• DIRECTIONS
Go through the data below and return each line where the string "append" occurs.

[Opening MATERIAL PROVIDED section]

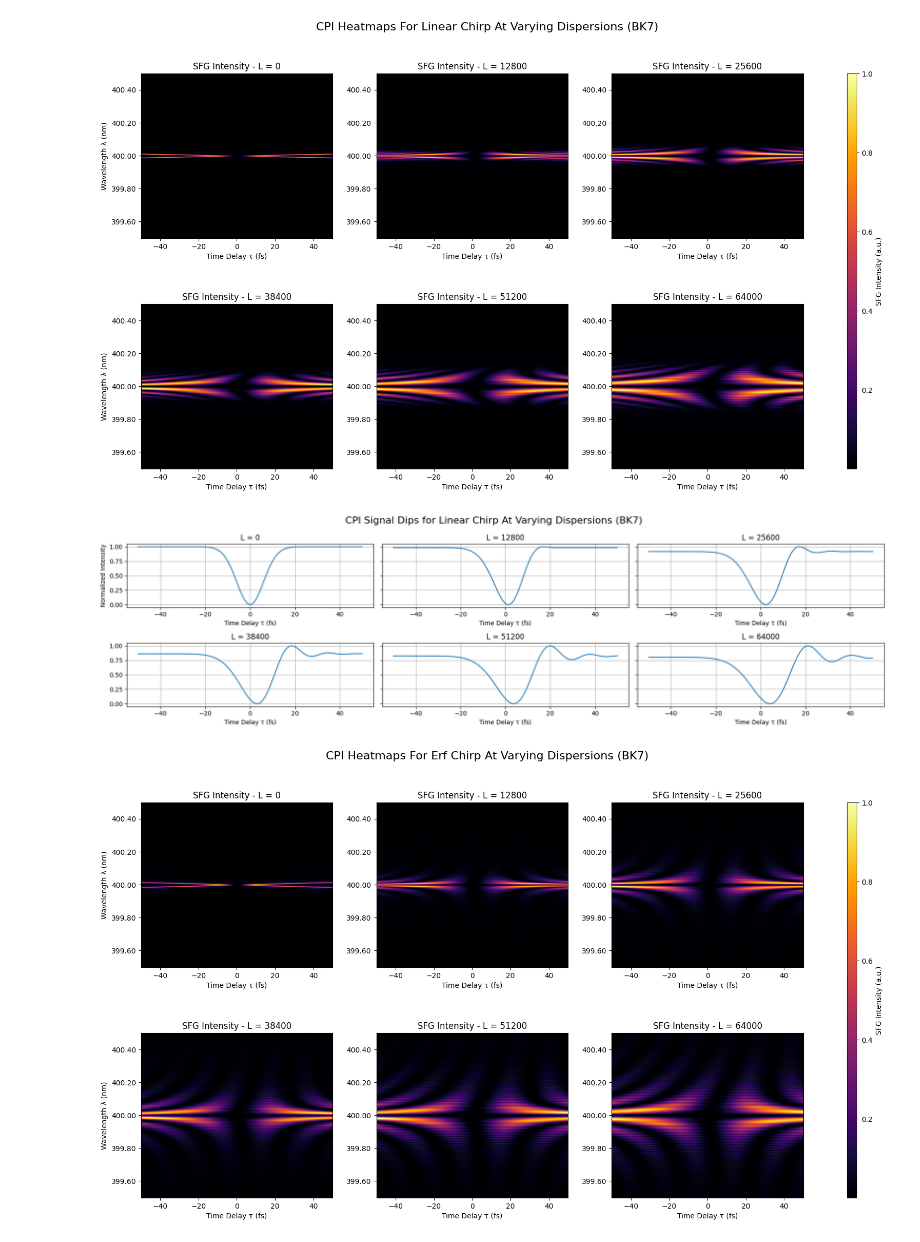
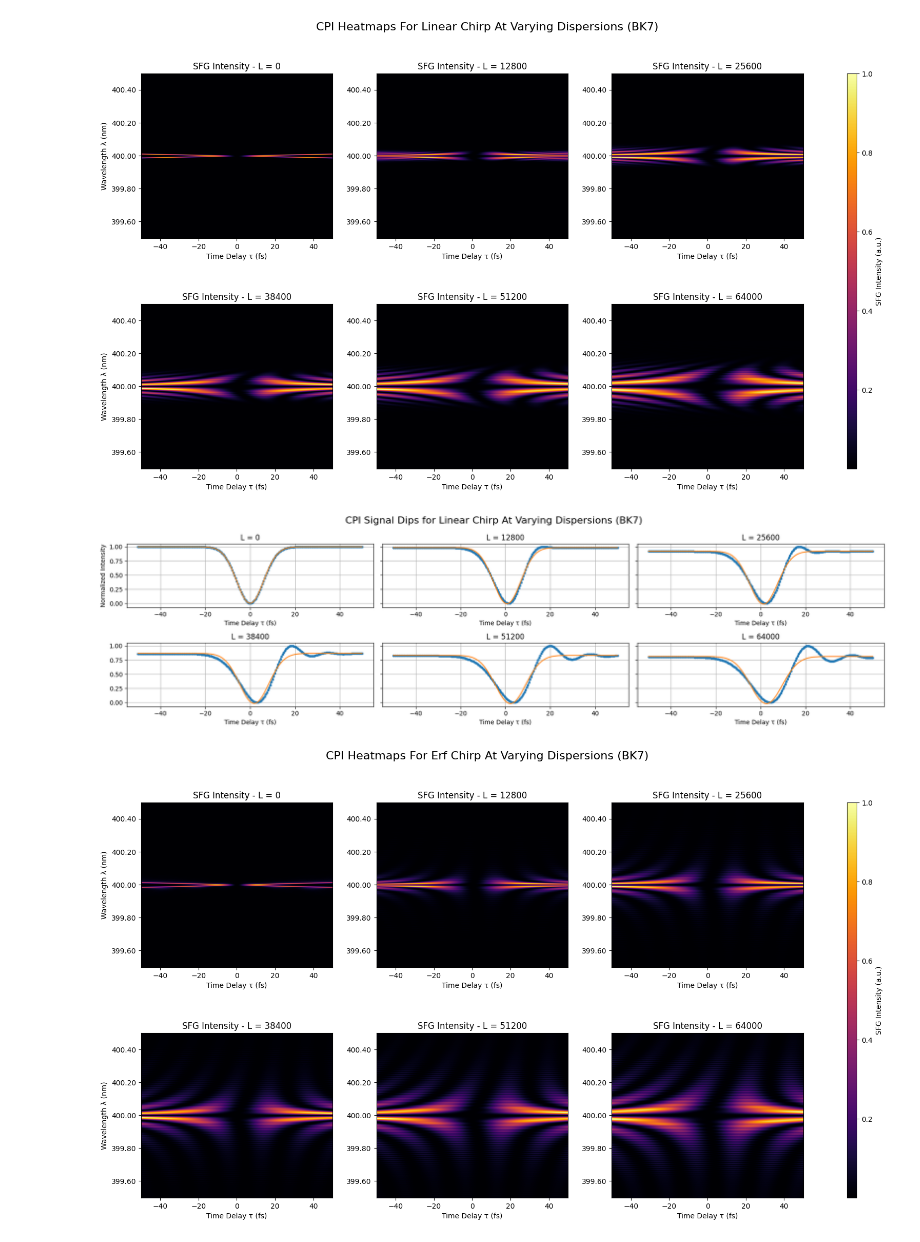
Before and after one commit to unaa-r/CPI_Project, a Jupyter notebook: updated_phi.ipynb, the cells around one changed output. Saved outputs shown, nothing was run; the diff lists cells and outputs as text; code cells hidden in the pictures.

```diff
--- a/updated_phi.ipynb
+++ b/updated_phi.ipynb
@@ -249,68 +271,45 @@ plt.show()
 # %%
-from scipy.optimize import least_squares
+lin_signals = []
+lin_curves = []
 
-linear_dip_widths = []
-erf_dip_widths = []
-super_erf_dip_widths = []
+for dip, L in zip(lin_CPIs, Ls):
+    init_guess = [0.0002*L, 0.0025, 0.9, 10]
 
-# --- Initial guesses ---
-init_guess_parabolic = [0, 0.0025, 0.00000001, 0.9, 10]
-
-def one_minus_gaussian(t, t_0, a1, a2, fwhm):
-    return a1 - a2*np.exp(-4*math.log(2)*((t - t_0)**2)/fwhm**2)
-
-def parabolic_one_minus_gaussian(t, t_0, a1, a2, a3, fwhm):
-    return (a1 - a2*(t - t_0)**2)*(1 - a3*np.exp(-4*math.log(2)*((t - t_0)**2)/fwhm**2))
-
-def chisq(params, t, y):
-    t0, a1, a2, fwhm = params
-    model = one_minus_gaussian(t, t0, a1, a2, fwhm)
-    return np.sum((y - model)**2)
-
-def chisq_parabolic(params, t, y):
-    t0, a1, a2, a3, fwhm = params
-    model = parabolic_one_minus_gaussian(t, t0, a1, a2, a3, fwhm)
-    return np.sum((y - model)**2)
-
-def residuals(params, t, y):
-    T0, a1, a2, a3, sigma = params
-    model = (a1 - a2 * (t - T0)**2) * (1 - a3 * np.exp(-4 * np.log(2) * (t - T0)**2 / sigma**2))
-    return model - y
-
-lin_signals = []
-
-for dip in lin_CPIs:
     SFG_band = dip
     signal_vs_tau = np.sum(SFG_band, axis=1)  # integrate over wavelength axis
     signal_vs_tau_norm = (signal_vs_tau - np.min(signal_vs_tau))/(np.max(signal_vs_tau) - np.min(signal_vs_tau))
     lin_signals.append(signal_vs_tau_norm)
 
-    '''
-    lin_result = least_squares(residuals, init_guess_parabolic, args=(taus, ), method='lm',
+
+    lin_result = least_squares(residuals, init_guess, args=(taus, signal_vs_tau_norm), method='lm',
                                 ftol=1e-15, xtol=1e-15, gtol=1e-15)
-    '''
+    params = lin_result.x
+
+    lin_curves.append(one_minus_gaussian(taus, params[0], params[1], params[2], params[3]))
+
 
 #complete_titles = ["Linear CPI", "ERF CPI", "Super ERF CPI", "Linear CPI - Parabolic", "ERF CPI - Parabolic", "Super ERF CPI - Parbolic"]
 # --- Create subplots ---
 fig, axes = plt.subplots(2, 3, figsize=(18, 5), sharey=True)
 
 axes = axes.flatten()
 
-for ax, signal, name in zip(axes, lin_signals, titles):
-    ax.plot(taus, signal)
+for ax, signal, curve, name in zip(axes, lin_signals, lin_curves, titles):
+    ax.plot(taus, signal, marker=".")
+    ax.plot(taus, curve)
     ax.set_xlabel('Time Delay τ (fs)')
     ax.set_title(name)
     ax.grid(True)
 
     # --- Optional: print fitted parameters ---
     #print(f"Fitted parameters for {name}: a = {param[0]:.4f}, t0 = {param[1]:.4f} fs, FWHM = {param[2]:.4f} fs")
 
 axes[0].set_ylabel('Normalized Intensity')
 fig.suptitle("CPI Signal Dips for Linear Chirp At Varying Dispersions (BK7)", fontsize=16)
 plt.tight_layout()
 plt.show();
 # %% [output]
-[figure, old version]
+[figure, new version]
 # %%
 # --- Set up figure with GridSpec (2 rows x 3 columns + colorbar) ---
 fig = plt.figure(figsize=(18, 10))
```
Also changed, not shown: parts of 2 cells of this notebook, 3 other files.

[Closing MATERIAL PROVIDED section]
[Opening MATERIAL PROVIDED section]

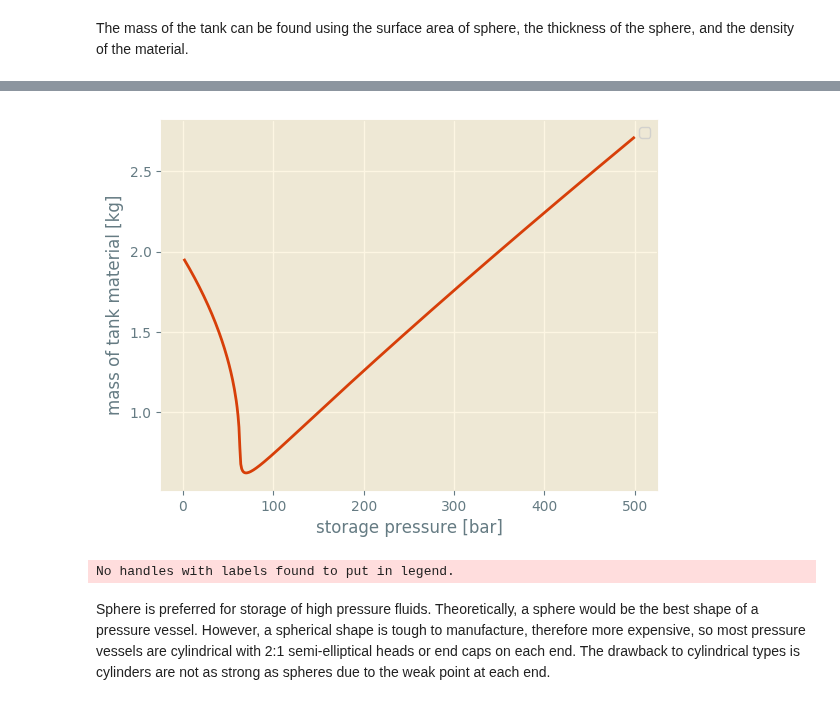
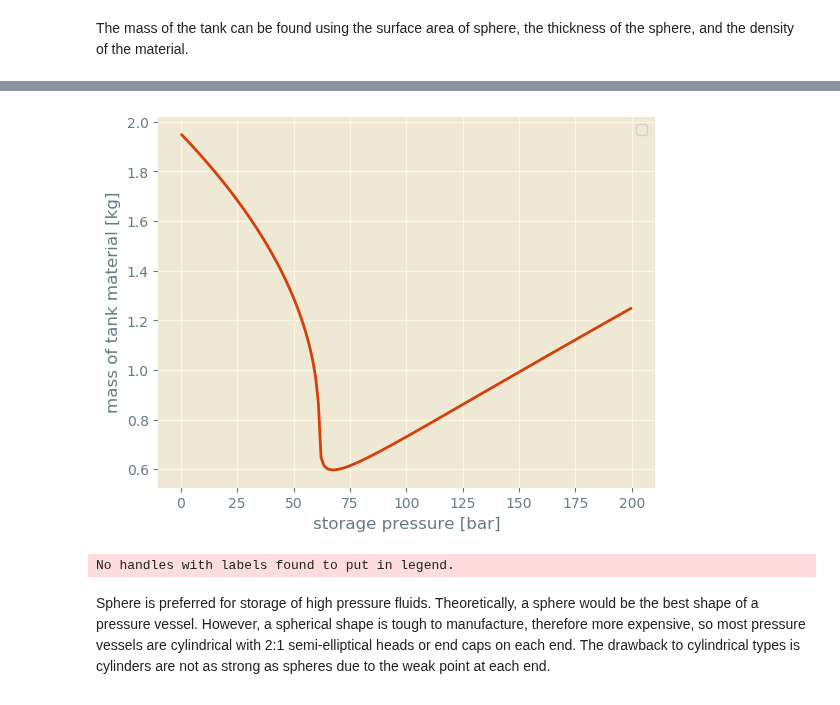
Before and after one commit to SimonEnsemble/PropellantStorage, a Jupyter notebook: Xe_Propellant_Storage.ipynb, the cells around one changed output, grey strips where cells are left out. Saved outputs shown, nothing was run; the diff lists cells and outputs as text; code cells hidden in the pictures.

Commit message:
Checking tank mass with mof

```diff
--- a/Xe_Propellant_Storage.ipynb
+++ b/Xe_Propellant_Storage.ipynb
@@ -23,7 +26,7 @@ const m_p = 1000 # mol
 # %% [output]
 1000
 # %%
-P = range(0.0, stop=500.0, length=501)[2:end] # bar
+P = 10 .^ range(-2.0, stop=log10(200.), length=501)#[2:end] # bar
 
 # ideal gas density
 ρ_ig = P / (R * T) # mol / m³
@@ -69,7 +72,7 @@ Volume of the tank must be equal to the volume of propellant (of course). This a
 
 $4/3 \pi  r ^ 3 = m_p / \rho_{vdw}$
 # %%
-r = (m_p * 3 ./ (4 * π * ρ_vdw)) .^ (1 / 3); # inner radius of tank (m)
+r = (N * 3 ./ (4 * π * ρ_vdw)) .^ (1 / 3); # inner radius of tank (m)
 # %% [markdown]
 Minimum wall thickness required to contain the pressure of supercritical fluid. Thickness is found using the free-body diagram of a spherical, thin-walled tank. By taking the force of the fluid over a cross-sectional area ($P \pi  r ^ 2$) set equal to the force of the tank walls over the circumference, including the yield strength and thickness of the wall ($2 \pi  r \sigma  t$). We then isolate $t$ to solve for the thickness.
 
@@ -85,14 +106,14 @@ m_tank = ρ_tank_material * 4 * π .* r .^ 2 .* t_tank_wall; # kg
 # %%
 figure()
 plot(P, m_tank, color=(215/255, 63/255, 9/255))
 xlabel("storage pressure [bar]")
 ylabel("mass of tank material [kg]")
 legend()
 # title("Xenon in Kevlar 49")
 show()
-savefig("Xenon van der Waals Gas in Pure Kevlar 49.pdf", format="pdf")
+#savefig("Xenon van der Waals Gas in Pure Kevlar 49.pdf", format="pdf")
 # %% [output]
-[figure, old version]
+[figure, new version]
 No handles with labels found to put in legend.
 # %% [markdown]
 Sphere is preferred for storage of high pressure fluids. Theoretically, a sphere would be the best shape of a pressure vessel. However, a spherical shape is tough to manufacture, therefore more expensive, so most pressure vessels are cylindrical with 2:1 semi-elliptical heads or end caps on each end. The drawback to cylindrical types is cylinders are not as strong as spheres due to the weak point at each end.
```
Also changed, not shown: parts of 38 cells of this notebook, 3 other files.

[Closing MATERIAL PROVIDED section]

• FINAL ANSWER
     lin_signals.append(signal_vs_tau_norm)
+    lin_curves.append(one_minus_gaussian(taus, params[0], params[1], params[2], params[3]))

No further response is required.